_Work to complete_: Filter the entries and keep only the lines where the string "next" appears.

-.-.-

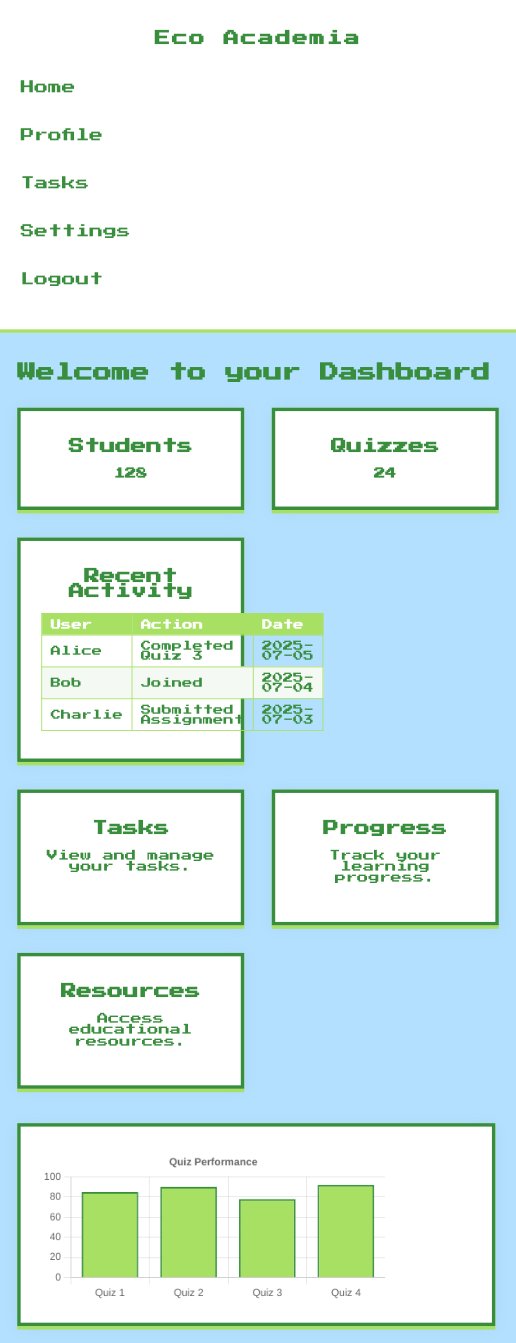
Repository: hotaruhshs/eco-academia
Page: admin/dashboard.html
An editor plug-in stored every save of this project. The page is shown before and after the next save, followed by the edit.
The browser window is 600 px wide. The pictures show the whole page, at 86% of full size.

Above is the page before, as saved 2025-07-06 01:43:31.

After the next save:
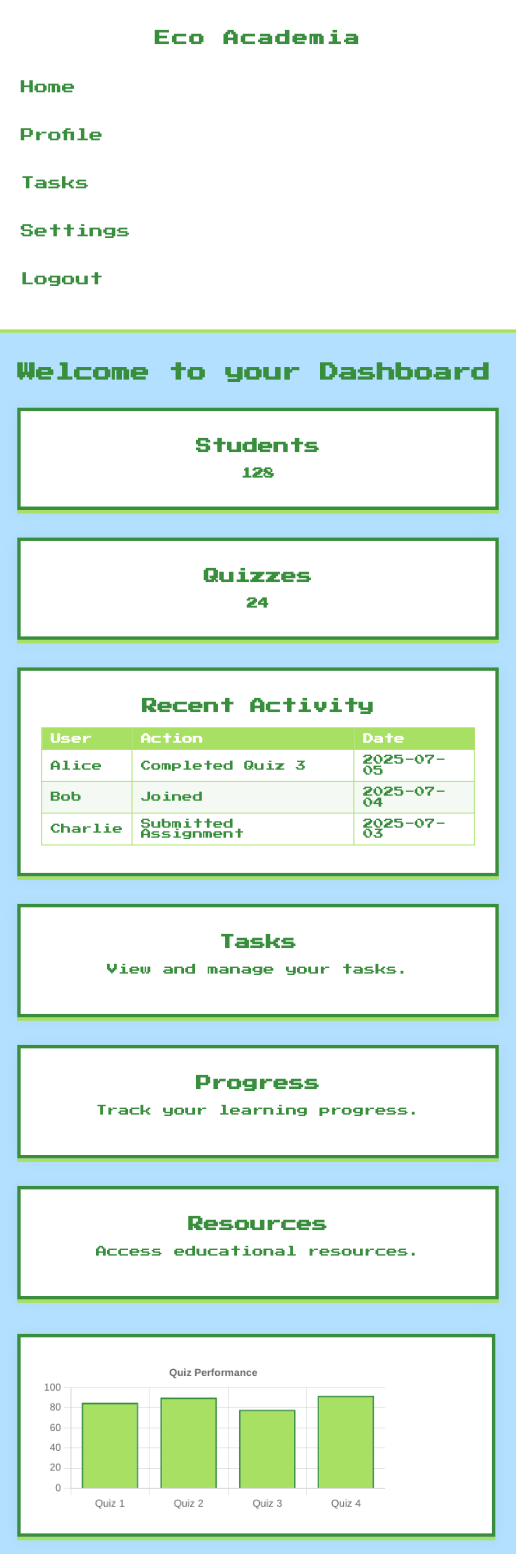
Saved 30 s later.
--- a/admin/css/dashboard.css
+++ b/admin/css/dashboard.css
@@ -71,16 +71,18 @@ body::after {
 }
 .cards {
   display: grid;
-  grid-template-columns: repeat(auto-fit, minmax(220px, 1fr));
+  grid-template-columns: repeat(3, 1fr);
   gap: 32px;
   margin-top: 30px;
+  width: 100%;
 }
 .metrics-cards {
   display: grid;
-  grid-template-columns: repeat(auto-fit, minmax(220px, 1fr));
+  grid-template-columns: repeat(3, 1fr);
   gap: 32px;
   margin-top: 30px;
   margin-bottom: 32px;
+  width: 100%;
 }
 .card {
   background: #fff;
@@ -177,6 +179,16 @@ body::after {
   max-width: 500px;
 }
 
+@media (max-width: 1100px) {
+  .metrics-cards, .cards {
+    grid-template-columns: repeat(2, 1fr);
+  }
+}
+@media (max-width: 700px) {
+  .metrics-cards, .cards {
+    grid-template-columns: 1fr;
+  }
+}
 @media (max-width: 900px) {
   .main-content {
     padding: 20px;
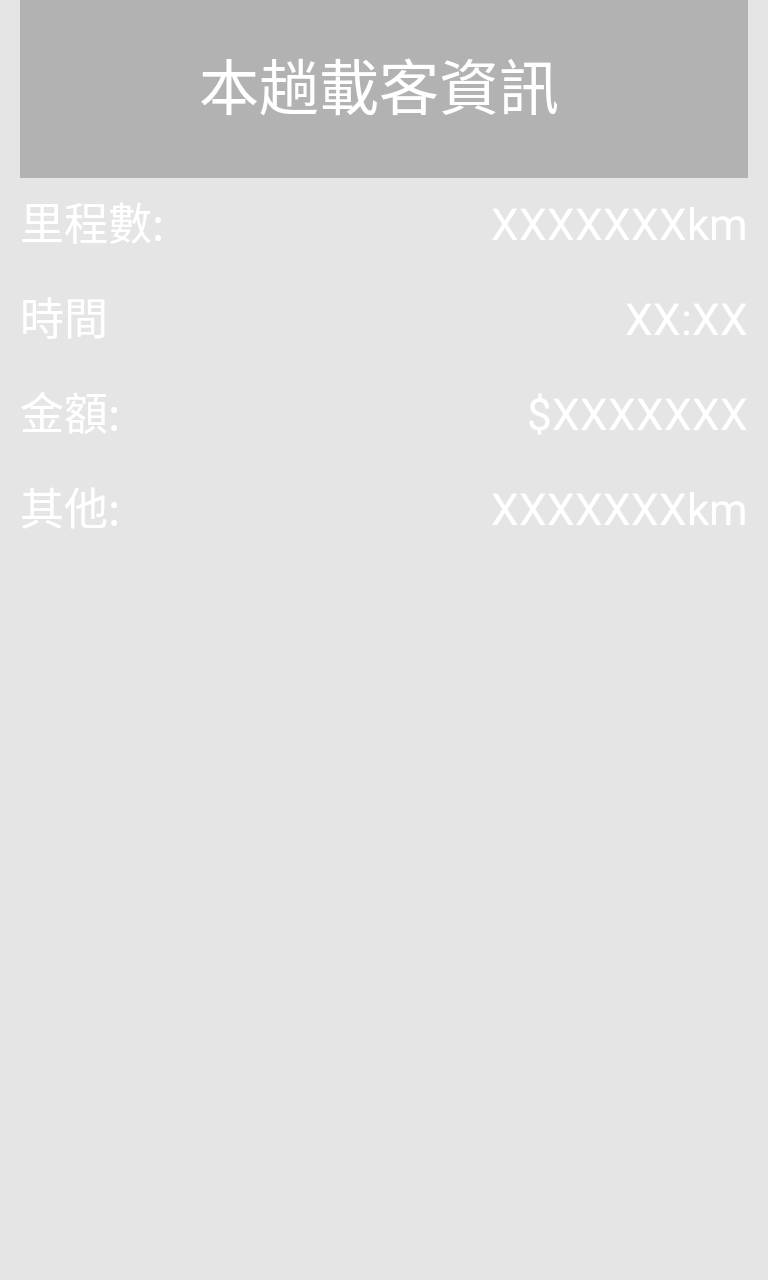
Repository: chsien/MrTaxi_Driver
Layout: MrTaxiDriver/res/layout/sum.xml
These files come from the project's save history. The layout is drawn as it stood at one moment and after the next save; the edit follows.
It is drawn on a 768 x 1280 px phone screen (xhdpi) without system bars, with theme android:Theme; the app's code is not run.

Above is the layout before, as saved 2012-06-22 13:40:50.

After the next save:
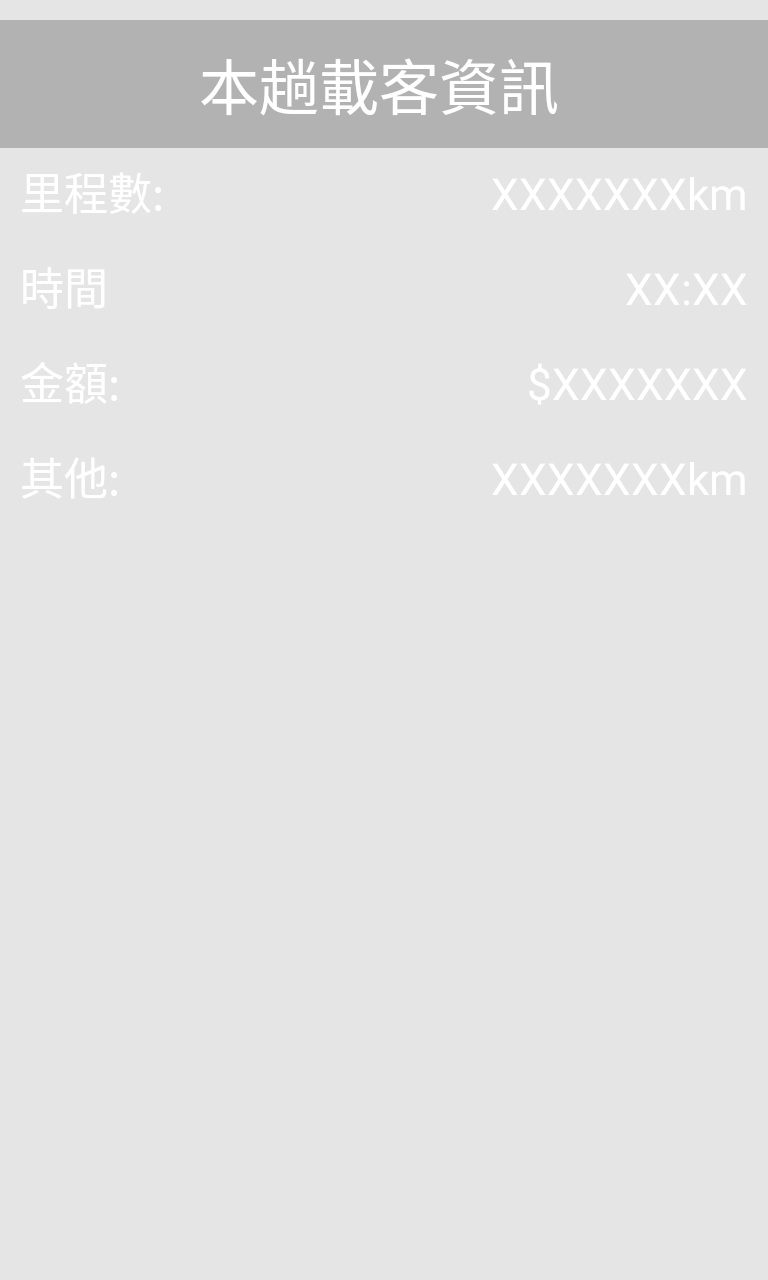
Saved 2 min 11 s later.
--- a/MrTaxiDriver/res/layout/sum.xml
+++ b/MrTaxiDriver/res/layout/sum.xml
@@ -14,8 +14,8 @@
 	    <LinearLayout
 	        android:layout_width="match_parent"
 	        android:layout_height="wrap_content"
-	        android:layout_marginLeft="10dp"
-	        android:layout_marginRight="10dp"
+	        android:layout_marginTop="10dp"
+	        android:layout_marginButtom="30dp"
 	        android:background="#ffb2b2b2"
 	        android:orientation="vertical" >
 
@@ -24,8 +24,8 @@
 	            android:layout_height="wrap_content"
 	            android:layout_marginLeft="10dp"
 	            android:layout_marginRight="10dp"
-	            android:layout_marginTop="20dp"
-	            android:layout_marginBottom="25dp"
+	            android:layout_marginTop="10dp"
+	            android:layout_marginBottom="10dp"
 	            android:gravity="center"
 	            android:layout_weight="0" >
 
@@ -144,7 +144,7 @@
 
 
 
-	        </LinearLayout>
+	    </LinearLayout>
 
 
 </FrameLayout>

-.-.-

_Response to this task_:
An editor plug-in stored every save of this project. The page is shown before and after the next save, followed by the edit.
After the next save:
These files come from the project's save history. The layout is drawn as it stood at one moment and after the next save; the edit follows.
After the next save:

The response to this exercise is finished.